### PROBLEM REQUIREMENTS
The answer must be every line from the entries below that includes "label".

.....

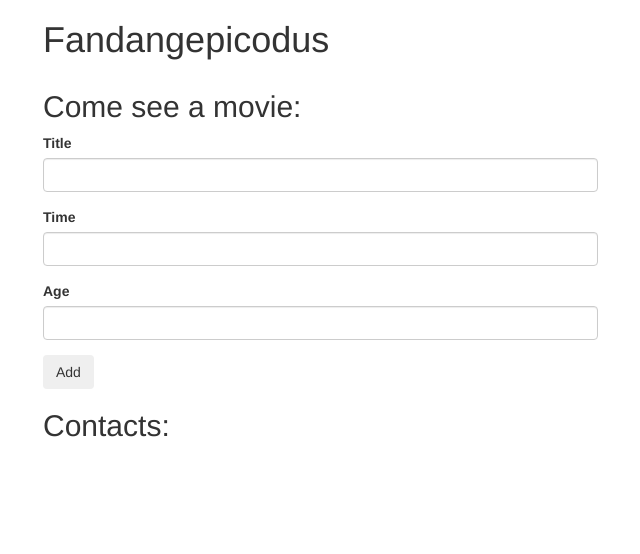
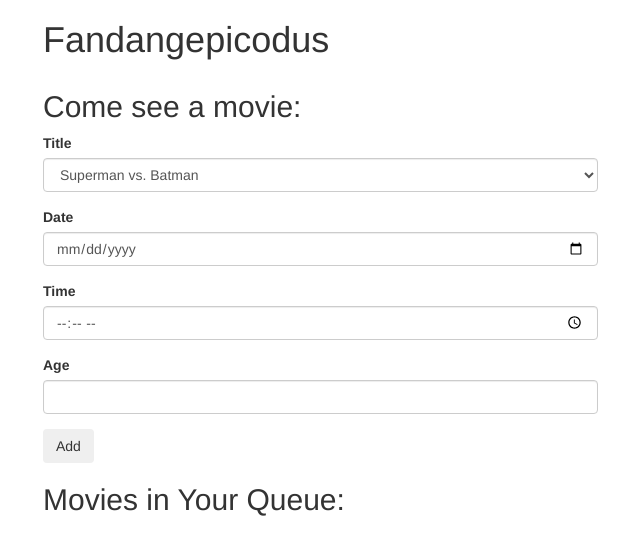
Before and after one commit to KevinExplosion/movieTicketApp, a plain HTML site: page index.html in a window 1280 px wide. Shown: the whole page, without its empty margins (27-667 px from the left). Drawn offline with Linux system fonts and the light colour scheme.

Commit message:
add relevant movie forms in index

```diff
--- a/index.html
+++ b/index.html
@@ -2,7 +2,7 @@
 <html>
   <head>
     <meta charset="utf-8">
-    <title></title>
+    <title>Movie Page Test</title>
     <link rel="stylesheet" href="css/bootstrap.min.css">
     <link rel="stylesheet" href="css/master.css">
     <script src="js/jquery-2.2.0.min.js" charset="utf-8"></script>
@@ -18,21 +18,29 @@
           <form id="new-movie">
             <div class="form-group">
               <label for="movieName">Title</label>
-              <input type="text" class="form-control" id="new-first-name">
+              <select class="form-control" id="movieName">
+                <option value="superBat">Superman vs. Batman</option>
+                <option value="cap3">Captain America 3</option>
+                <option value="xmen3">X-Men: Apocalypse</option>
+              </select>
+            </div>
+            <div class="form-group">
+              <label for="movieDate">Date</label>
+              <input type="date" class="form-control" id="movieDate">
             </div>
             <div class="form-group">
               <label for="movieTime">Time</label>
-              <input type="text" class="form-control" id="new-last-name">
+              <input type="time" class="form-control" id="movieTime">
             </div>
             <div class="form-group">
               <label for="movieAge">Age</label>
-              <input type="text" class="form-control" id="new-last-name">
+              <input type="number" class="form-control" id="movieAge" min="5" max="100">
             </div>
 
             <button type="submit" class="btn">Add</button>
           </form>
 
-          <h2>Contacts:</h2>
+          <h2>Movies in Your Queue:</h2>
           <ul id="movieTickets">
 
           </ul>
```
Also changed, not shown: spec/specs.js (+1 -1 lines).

.....

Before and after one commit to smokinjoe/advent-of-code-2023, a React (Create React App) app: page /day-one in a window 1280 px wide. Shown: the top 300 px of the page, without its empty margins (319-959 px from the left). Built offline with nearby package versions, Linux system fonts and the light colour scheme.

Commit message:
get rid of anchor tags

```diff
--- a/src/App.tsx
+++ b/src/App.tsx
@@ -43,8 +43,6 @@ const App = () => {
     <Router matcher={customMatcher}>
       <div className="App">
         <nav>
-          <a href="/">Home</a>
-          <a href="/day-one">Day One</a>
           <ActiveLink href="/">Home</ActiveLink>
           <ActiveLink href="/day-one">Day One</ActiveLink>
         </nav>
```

.....

### ANSWER TO THIS EXERCISE
               <label for="movieName">Title</label>
+              <label for="movieDate">Date</label>
               <label for="movieTime">Time</label>
               <label for="movieAge">Age</label>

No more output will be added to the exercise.